- In the Swedish comic Bamse, the Lancer/Professor character Skalman often fit this trope. This is done intentionally, since the target audience is rather young and the use of a BOH lets the writers introduce relatively complex concepts without making the plot overly complicated.
- Batman in many modern interpretations is so Crazy-Prepared that he occasionally falls into this category. (The man has backup plans for the contingency plans of his backup plans!)
- Captain Mar-Vell's son acquired "Cosmic Awareness" like his father, but to a much greater degree — he literally knew everything that happened or could happen. It drove him mad.
- In The Incredible Hercules, during the Chaos War storyline Hercules was granted omniscience. Turned out to be practically worthless because Hercules either didn't bother to use it or purposely ignored it constantly making things worse. Only changed when all of his allies called him out on his crap and even then he had to be guided by others to victory.
- Nemo, the titular Mr. Nobody, is a rare sympathetic example. He can remember and envision all his possible futures, and it is explored quite well what this means for him.
- The Kwisatz Haderachs, Paul Atreides and his son Leto II in Dune. Both of them come to hate this because it makes life so utterly boring when you know everything that's going to happen long before it happens. Everyone else comes to hate this because when someone is omniscient, they're effectively invincible: they know everything you're going to do before you even think of it, so no matter what you do, you're playing into their hands.
- In State of Fear, Professor Kenner already knows or suspects the entire plot of the bad guys at the start of the book.
- In The Wars of Light and Shadow, Arithon s'Ffallen, Master of Shadows, has inherited the foresight powers of his s'Ahelas mother and the empathy of his s'Ffallen father, which means that he sees the implications of all his actions, and feels the suffering they cause. The only reason why the Wars of Light and Shadow haven't ended with his suicide is because he has sworn an oath to survive at all costs, as his survival is critical to returning the Paravians to Athera.
- In Horns, by Joe Hill, the main character has horns growing out of his head that not only cause the characters around him to reveal their darkest thoughts to him, but also give him the power to see their entire pasts simply by touching them.

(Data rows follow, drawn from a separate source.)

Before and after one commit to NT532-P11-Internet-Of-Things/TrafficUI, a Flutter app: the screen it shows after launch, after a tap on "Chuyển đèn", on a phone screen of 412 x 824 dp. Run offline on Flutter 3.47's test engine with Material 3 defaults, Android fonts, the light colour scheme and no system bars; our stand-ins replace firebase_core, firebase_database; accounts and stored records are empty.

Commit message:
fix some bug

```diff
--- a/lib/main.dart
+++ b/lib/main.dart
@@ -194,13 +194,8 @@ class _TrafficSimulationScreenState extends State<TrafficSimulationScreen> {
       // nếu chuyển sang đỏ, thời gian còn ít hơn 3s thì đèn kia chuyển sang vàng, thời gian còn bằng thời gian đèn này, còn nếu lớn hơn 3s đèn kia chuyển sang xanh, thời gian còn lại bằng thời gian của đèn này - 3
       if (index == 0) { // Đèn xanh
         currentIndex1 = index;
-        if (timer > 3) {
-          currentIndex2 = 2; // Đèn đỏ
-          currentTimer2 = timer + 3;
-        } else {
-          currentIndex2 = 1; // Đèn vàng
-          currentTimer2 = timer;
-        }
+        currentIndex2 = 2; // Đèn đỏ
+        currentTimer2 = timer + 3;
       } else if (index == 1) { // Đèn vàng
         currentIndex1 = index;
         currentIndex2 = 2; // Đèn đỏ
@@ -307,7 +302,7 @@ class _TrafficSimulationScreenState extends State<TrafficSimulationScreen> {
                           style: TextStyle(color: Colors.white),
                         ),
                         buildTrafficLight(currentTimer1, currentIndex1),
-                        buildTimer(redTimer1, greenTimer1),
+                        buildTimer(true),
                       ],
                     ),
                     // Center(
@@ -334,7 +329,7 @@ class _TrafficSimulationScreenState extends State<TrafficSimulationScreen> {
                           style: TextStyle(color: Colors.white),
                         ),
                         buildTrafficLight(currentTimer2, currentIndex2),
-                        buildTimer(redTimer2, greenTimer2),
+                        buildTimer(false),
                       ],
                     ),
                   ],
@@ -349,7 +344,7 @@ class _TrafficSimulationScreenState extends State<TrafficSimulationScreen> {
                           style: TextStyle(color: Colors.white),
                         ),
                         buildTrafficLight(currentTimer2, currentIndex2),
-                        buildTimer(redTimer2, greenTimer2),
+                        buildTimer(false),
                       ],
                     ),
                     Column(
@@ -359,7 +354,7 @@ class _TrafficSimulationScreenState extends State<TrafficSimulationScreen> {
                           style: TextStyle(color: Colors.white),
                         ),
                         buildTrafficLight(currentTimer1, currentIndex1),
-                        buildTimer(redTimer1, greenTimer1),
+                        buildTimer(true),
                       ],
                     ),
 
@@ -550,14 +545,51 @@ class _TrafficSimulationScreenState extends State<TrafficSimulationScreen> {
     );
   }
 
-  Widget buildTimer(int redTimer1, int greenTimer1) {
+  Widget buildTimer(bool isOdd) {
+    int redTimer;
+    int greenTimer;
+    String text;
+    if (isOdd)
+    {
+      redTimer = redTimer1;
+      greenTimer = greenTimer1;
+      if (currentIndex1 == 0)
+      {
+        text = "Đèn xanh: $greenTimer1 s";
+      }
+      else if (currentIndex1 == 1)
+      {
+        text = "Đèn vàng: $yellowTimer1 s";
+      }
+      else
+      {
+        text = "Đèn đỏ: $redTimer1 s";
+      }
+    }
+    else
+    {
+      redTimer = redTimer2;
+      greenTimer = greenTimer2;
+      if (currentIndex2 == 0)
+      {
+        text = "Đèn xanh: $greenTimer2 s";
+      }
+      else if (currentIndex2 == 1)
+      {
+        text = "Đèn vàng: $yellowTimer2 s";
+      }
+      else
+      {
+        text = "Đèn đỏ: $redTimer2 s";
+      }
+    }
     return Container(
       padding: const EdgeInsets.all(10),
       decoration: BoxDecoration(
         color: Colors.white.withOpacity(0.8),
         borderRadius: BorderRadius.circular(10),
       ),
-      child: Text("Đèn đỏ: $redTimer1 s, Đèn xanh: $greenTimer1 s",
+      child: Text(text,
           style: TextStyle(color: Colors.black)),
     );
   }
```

- Ia in the Theirs Not to Reason Why series is a somewhat unusual example. She can't "just" see her own timeline, she can see all of them. This also makes her an interesting case because while she could theoretically prepare for every single way events can play out, she doesn't actually have time to A) look through all potential outcomes of a situation and B) set up contingency plans for all of them. This leaves her immensely powerful, but Not So Omniscient After All because she can never be sure which of the many possible futures will actually happen in her part of the multiverse.
- Theresa from the Fable series has the ability to see into the future. In Fable II and Fable III, if she hadn't been there to guide the hero towards their destiny, then there wouldn't have even been a plot.
- Dominic Deegan decayed/developped into one of these by the time of the Snowsong arc.
- Homestuck has Terezi. However, her ability only activates when the wrong choice will create a doomed timeline. Since attaining god tier, Rose is one too, though there are some ill-defined limitations. Jade also knows an awful lot after becoming a First Guardian.